But in Open Field Sporting Rifle you can use pretty much what supports you like.
There is also no weight limit on the rifle.

I have heard it referred to a “benchrest lying down” as you see people using a benchrest front rest and back bag.
I even heard someone refer to it as “f-class with a 22” due to the supports used.

I haven’t tried it yet.

And “Target Rifle”? (TR50 and TR100)

Target Rifle is what Sporting Rifle was trying not to be. But that is no reason not to offer both.

Perhaps it is the game for you – and you may have an interest in taking up the Olympic Prone Rifle disciplines?

The obvious main difference is that it is shot iron sights –
so the target is different – instead of a single back centre on the target, it has a white centre with a black outline.

I tried this myself many moons ago, when DURC came to Hilltop to show us the ropes.
Luckily they had a left hand “athletic frame” jacket with them so I was able to give it a go.
(I am right handed and I shoot handguns right handed, but have to shoot long guns left handed as I am “left eyed”)

It is VERY challenging but I did ok once I got used to the gear (I did manage to burst a shooting glove as I also have very “athletic” paws on me!!) – so you will never know, if you don’t give it a go.

For more information on what is or is not allowed in TR – have a look at the NSRA rule book.

I hope that gives you a bit more information on what Prone Rifle is – so when you next see it on a match notice, you know what it means – and maybe, will carve out a bit of your day to compete.

See you all on the line.

Nigel Barrett
Hilltop Shooting Club


You can review all of the Prone Rifle Discipline Leaderboards, where you can see your current classification and ranking, at the following links




no leaderboards as yet

Prone National Champions

The last finals was held in 2019 –

to see who the current National Champions in Prone Rifle are

have a look at the announcement from back then.

Prone National Teams

There is, currently, no International Team event in Sporting, Field Sporting or Open Field Sporting Prone Rifle

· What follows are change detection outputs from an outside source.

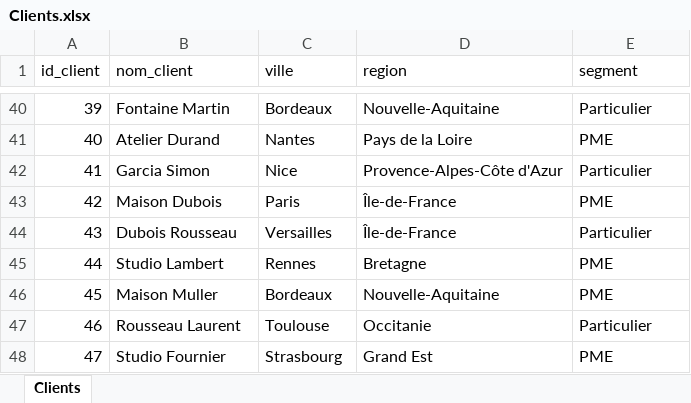
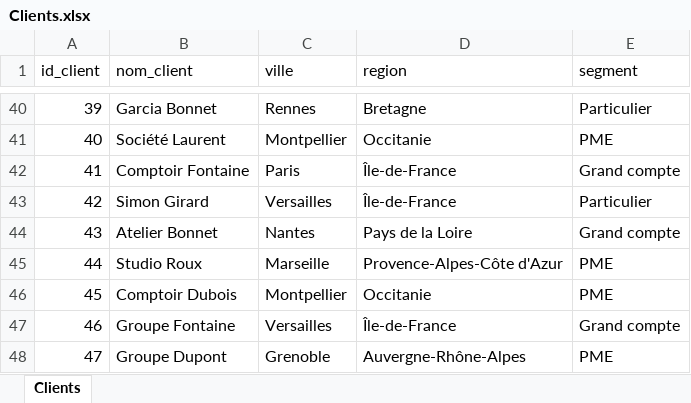
Before and after one commit to BruceNdri/power-bi-as-code, an Excel workbook: sources/Clients.xlsx, sheet Clients, drawn as a sheet; only a part is shown, gaps mark what is left out; values as stored, in another font and other column widths than the file's, no borders; table styles not drawn; the diff covers the shown part only; the diff names each change by its address in the sheet, - before the commit and + after, or states it on an @@ line.

```diff
--- a/sources/Clients.xlsx (sheet Clients)
+++ b/sources/Clients.xlsx (sheet Clients)
-B40 (nom_client): Fontaine Martin
+B40 (nom_client): Garcia Bonnet
-C40 (ville): Bordeaux
+C40 (ville): Rennes
-D40 (region): Nouvelle-Aquitaine
+D40 (region): Bretagne
-B41 (nom_client): Atelier Durand
+B41 (nom_client): Société Laurent
-C41 (ville): Nantes
+C41 (ville): Montpellier
-D41 (region): Pays de la Loire
+D41 (region): Occitanie
-B42 (nom_client): Garcia Simon
+B42 (nom_client): Comptoir Fontaine
-C42 (ville): Nice
+C42 (ville): Paris
-D42 (region): Provence-Alpes-Côte d'Azur
+D42 (region): Île-de-France
-E42 (segment): Particulier
+E42 (segment): Grand compte
-B43 (nom_client): Maison Dubois
+B43 (nom_client): Simon Girard
-C43 (ville): Paris
+C43 (ville): Versailles
-E43 (segment): PME
+E43 (segment): Particulier
-B44 (nom_client): Dubois Rousseau
+B44 (nom_client): Atelier Bonnet
-C44 (ville): Versailles
+C44 (ville): Nantes
-D44 (region): Île-de-France
+D44 (region): Pays de la Loire
-E44 (segment): Particulier
+E44 (segment): Grand compte
-B45 (nom_client): Studio Lambert
+B45 (nom_client): Studio Roux
-C45 (ville): Rennes
+C45 (ville): Marseille
-D45 (region): Bretagne
+D45 (region): Provence-Alpes-Côte d'Azur
-B46 (nom_client): Maison Muller
+B46 (nom_client): Comptoir Dubois
-C46 (ville): Bordeaux
+C46 (ville): Montpellier
-D46 (region): Nouvelle-Aquitaine
+D46 (region): Occitanie
-B47 (nom_client): Rousseau Laurent
+B47 (nom_client): Groupe Fontaine
-C47 (ville): Toulouse
+C47 (ville): Versailles
-D47 (region): Occitanie
+D47 (region): Île-de-France
-E47 (segment): Particulier
+E47 (segment): Grand compte
-B48 (nom_client): Studio Fournier
+B48 (nom_client): Groupe Dupont
-C48 (ville): Strasbourg
+C48 (ville): Grenoble
-D48 (region): Grand Est
+D48 (region): Auvergne-Rhône-Alpes
```
Also changed, not shown: 367 edited cells elsewhere in this sheet, sources/Produits.xlsx, sources/Ventes.xlsx, 19 other files.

TR has International Competition up to and including Olympic events.
The Olympic track is looked after Target Shooting Ireland

Individuals frequently travel abroad to compete – perhaps, once you have got some Club and National events under your belt, you will too!

Questions, comments or feedback, as always, welcome.